33. MHB Group Elements of Z24: Find the Order

Determine the order of every element of Z24
34. I Showing that a group acts freely and discretely on real plane

So before I start I technically do now that the group I am dealing with is just a representation of the Klein bottle but I am not supposed to use that as a fact because the goal of the problem is to derive that information. Problem: Let G be a group of with two generators a and b such that aba...
35. Mono-esterify a mono-phosphate salt group to a carboxylic acid

I am interested to see if anyone knows the easiest way to mono-esterify a mono-phosphate salt group to a carboxylic acid. How to facilitate the resultant -> product ? CH3COOH + NaH2PO4 ‐> C2H4NaO5P + H20
36. A Center of a linear algebraic group

Let ##G\leq GL(n)## be a linear algebraic group of dimension ##m,## and ##C## its ##c##-dimensional center. What do we know about lower and upper bounds of ##c=c(m)\,\text{?}## Clearly ##c(0)=0, c(1)=1## and ##n^2\geq c(m)\geq 1## for ##m\neq 0.## By Schur's Lemma we also know ##c(n^2)=1##. Did...
37. A Link between 24 dimension kissing number and Monster group

I've heard that there is some link between these two values (they're so close!) but I can't seem to find it anywhere. Can someone point me in the right direction? (there's also the J-invariant 196884, well you get the idea)
38. Courses Should I take a group theory course before QFT?

I know that studying QFT requires understanding Lie Groups and infinitesimal generators as they correspond to symmetry transformations. I want to study or take a course (offered by my university) in QFT in the coming academic year and I have the option to take a abstract algebra course offered...
39. B Is the 10 Dimensional Poincaré Group a Coincidence?

Is this a coincidence?
40. I Unitary Representation of Poincaré Group: Classical Relativistic Mechanics
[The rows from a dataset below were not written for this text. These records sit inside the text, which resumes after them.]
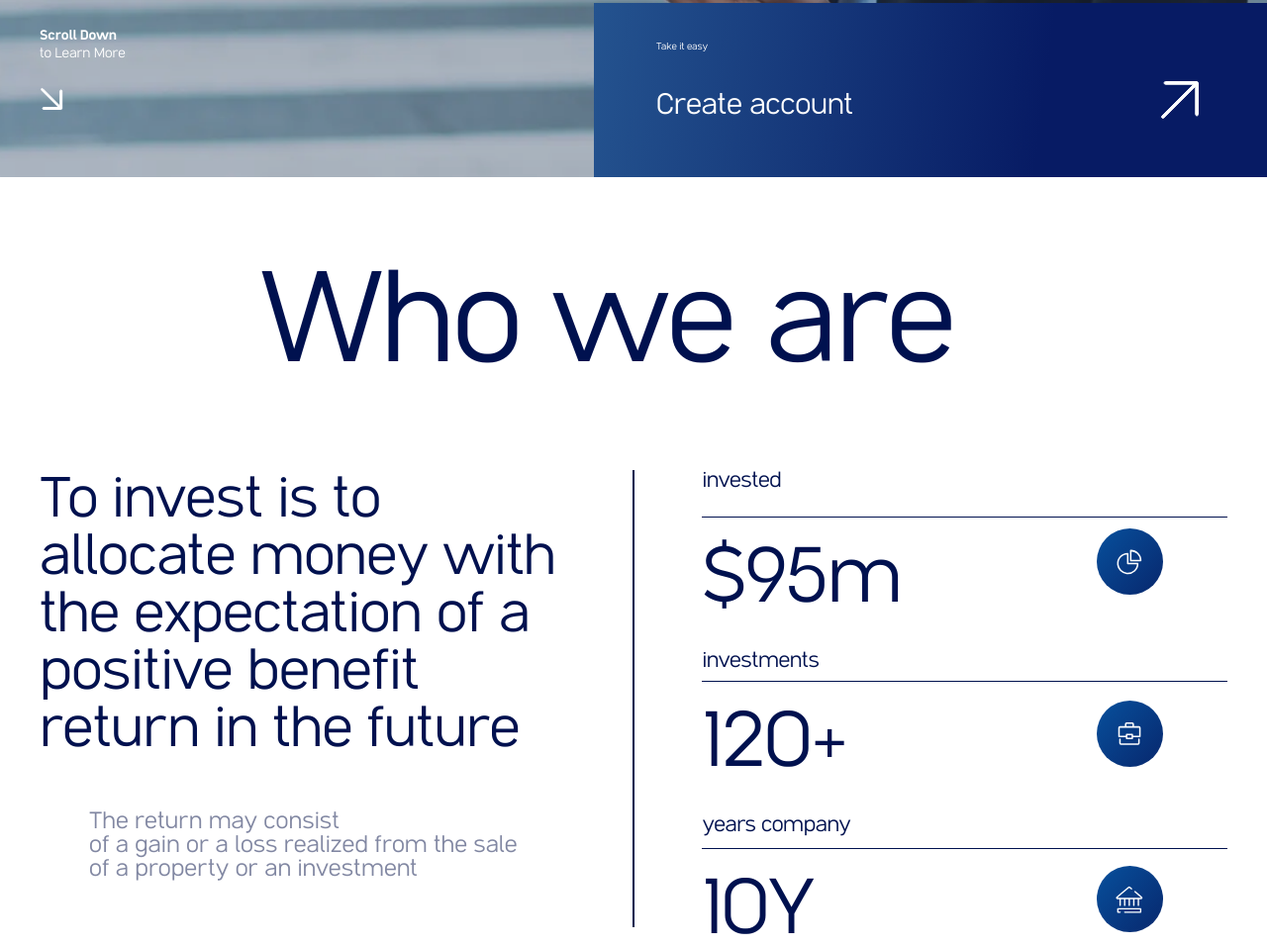
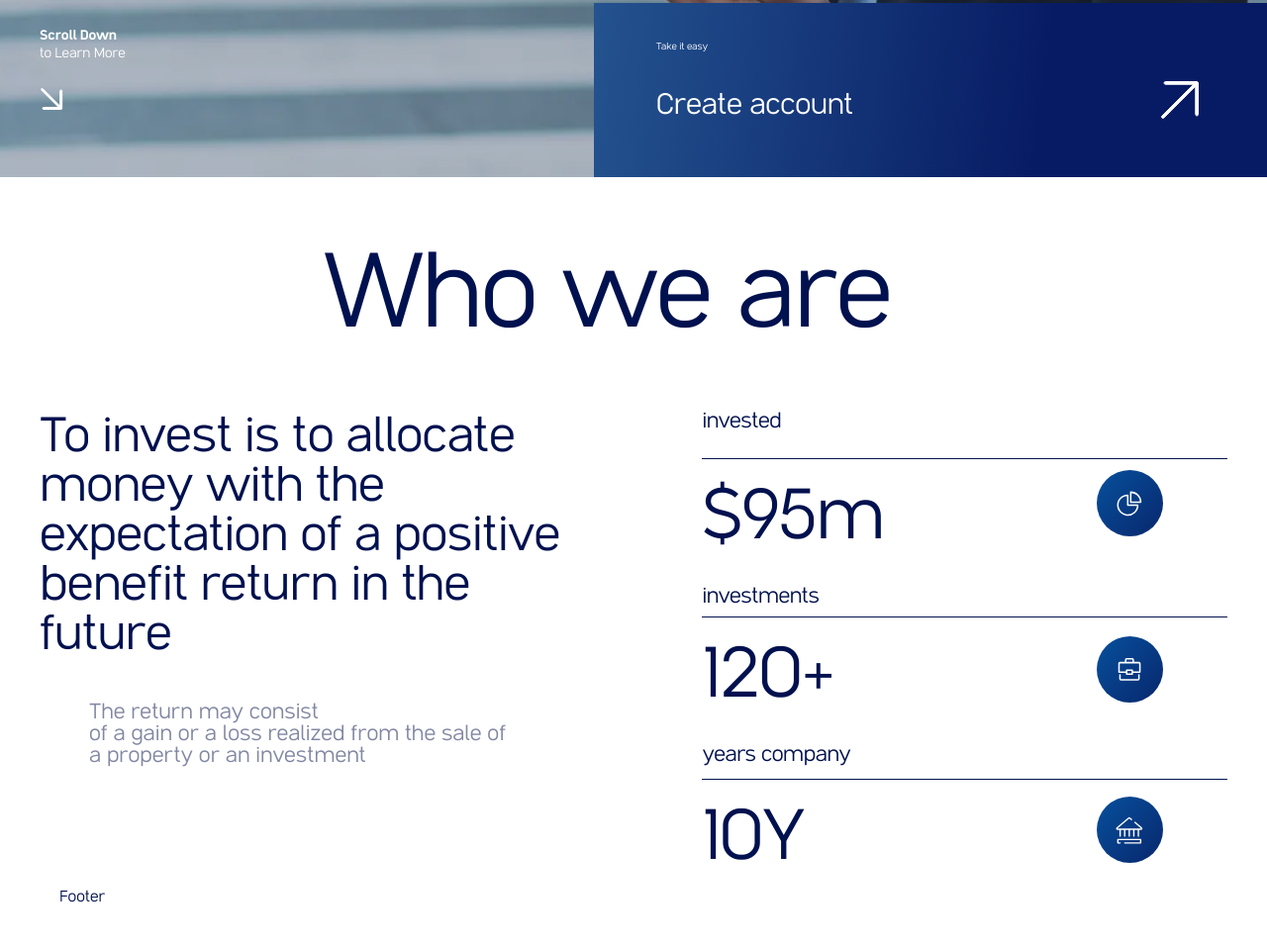
Before and after one commit to irrbis38/investment, a plain HTML site: page html/index.html in a window 1280 px wide. Shown: the part 621-1578 px from the top of the page at 99% size. Drawn offline with Linux system fonts and the light colour scheme; files whose address does not match are found by name.

Commit message:
feat: add adaptive styles from first part info block

```diff
--- a/sources/src/sass/blocks/_info.scss
+++ b/sources/src/sass/blocks/_info.scss
@@ -1,6 +1,18 @@
 .info {
   padding-top: 99px;
   background-color: var(--white-color);
+
+  @include md {
+    padding-top: 79px;
+  }
+
+  @include sm {
+    padding-top: 59px;
+  }
+
+  @include xxs {
+    padding-top: 42px;
+  }
 }
 
 .info__title {
@@ -11,6 +23,22 @@
   line-height: 80%;
   letter-spacing: -0.02em;
   text-align: center;
+
+  @include md {
+    margin-bottom: 74px;
+    font-size: 108px;
+  }
+
+  @include sm {
+    margin-bottom: 54px;
+    font-size: 83px;
+  }
+
+  @include xxs {
+    margin-bottom: 34px;
+    padding-right: 0;
+    font-size: 59px;
+  }
 }
 
 .info__container {
@@ -29,6 +57,21 @@
     left: 50%;
     transform: translateX(-50%);
   }
+
+  @include xs {
+    grid-template-columns: 1fr;
+    gap: 0;
+  }
+
+  &::after {
+    display: none;
+  }
+}
+
+.info__description {
+  @include xs {
+    margin-bottom: 50px;
+  }
 }
 
 .info__important {
@@ -37,6 +80,21 @@
   font-size: 58px;
   line-height: 100%;
   letter-spacing: -0.01em;
+
+  @include md {
+    margin-bottom: 41px;
+    font-size: 50px;
+  }
+
+  @include sm {
+    margin-bottom: 31px;
+    font-size: 42px;
+  }
+
+  @include xxs {
+    margin-bottom: 24px;
+    font-size: 34px;
+  }
 }
 
 .info__text {
@@ -46,6 +104,22 @@
   font-size: 24px;
   line-height: 100%;
   color: #8187a2;
+
+  @include md {
+    font-size: 22px;
+  }
+
+  @include sm {
+    max-width: 260px;
+    margin-left: 10px;
+    font-size: 20px;
+  }
+
+  @include xxs {
+    max-width: 220px;
+    margin-left: 4px;
+    font-size: 17px;
+  }
 }
 
 .info__item {
@@ -57,10 +131,22 @@
 
   &:not(:last-child) {
     margin-bottom: 41px;
+
+    @include xs {
+      margin-bottom: 32px;
+    }
+  }
+
+  @include xs {
+    grid-template-columns: 78% 22%;
   }
 
   &:first-child .info__name {
     padding-bottom: 27px;
+
+    @include xs {
+      padding-bottom: 10px;
+    }
   }
 
   &:nth-child(2) {
@@ -91,6 +177,14 @@
   line-height: 80%;
   letter-spacing: -0.02em;
   border-bottom: 1px solid var(--blue-color);
+
+  @include xs {
+    padding-bottom: 12px;
+  }
+
+  @include xxs {
+    font-size: 19px;
+  }
 }
 
 .info__value {
@@ -100,11 +194,31 @@
   font-size: 80px;
   line-height: 80%;
   letter-spacing: -0.02em;
+
+  @include md {
+    font-size: 73px;
+  }
+
+  @include sm {
+    font-size: 66px;
+  }
+
+  @include xs {
+    margin-top: 29px;
+  }
+
+  @include xxs {
+    font-size: 60px;
+  }
 }
 
 .info__icon {
   grid-area: icon;
   margin-top: 11px;
+
+  @include xxs {
+    margin-top: 17px;
+  }
 }
 
 .info__pic {
@@ -120,4 +234,9 @@
   span {
     display: inline-block;
   }
+
+  @include sm {
+    width: 58px;
+    height: 58px;
+  }
 }
--- a/sources/src/sass/blocks/_intro.scss
+++ b/sources/src/sass/blocks/_intro.scss
@@ -77,7 +77,7 @@
   margin: 0 21px 97px auto;
 
   @include xs {
-    margin: 0 auto 35px;
+    margin: 0 auto 40px;
   }
 }
 
@@ -108,7 +108,6 @@
   height: 44px;
   border-radius: 50%;
   background-color: #042185;
-  // transform: translateX(10px);
 }
 
 .intro__bottom {
@@ -193,11 +192,11 @@
 
   @include xs {
     width: 100%;
-    min-height: 98px;
+    min-height: 104px;
     padding: 0 34px 0 29px;
 
     span {
-      margin-bottom: 30px;
+      margin-bottom: 35px;
       width: 22px;
       height: 22px;
     }
@@ -250,7 +249,7 @@
   line-height: 38px;
 
   @include xs {
-    margin-bottom: 25px;
+    margin-bottom: 28px;
     font-size: 26px;
     line-height: 32px;
   }
@@ -387,6 +386,7 @@
   }
 
   @include xs {
+    margin-bottom: -1px;
     font-size: 60px;
   }
 
```
Also changed, not shown: html/css/main.css, html/css/main.min.css, 2 other files.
This thread is a shameless self-promotion of a recent work of mine: https://arxiv.org/abs/2105.13882 In the paper an operational version of classical relativistic dynamics (for massive particles) is obtained from an irreducible representation of the Poincaré group. The formalism has kets...
41. Proper Lorentz transformations from group theory?

Hi, I was looking at this derivation https://en.wikipedia.org/wiki/Derivations_of_the_Lorentz_transformations#From_group_postulates and I was wondering 1- where does the group structure come from? The principle of relativity? or viceversa? or what? 2- why only linear transformations? I remember...
42. I Can a group be isomorphic to one of its quotients?

Of course it must be an infinite group, otherwise |G/N|=|G|/|N| and then {e} is the only ( and trivial) solution. I understand there is a result that for every quotient Q:=G/N there is a subgroup H that is isomorphic to Q. Is that the case?
43. Proving Closure and Identity for U(n)

Closure Let a,b ∈U(n). a has no common factor with n (other than 1) b has no common factor with n(,,) So, If ab < n, then ab doesn't have any common factors with n. If ab>n, then for some p,ab-pn < n. Since ab doesn't have any common factor with n, ab-pn can't either. (ab≠ n, because neither a...

50. I Understanding Unfaithful Representations of Z_2 in the Caley Table

Every group needs to have that every element appear only once at each row and each column. But in the case of unfaithful representations of ##Z_2## sometimes we have ##D(e)=1##, ##D(g)=1##. When we write the Caley table we will have that one appears twice in both rows and in both columns. How is...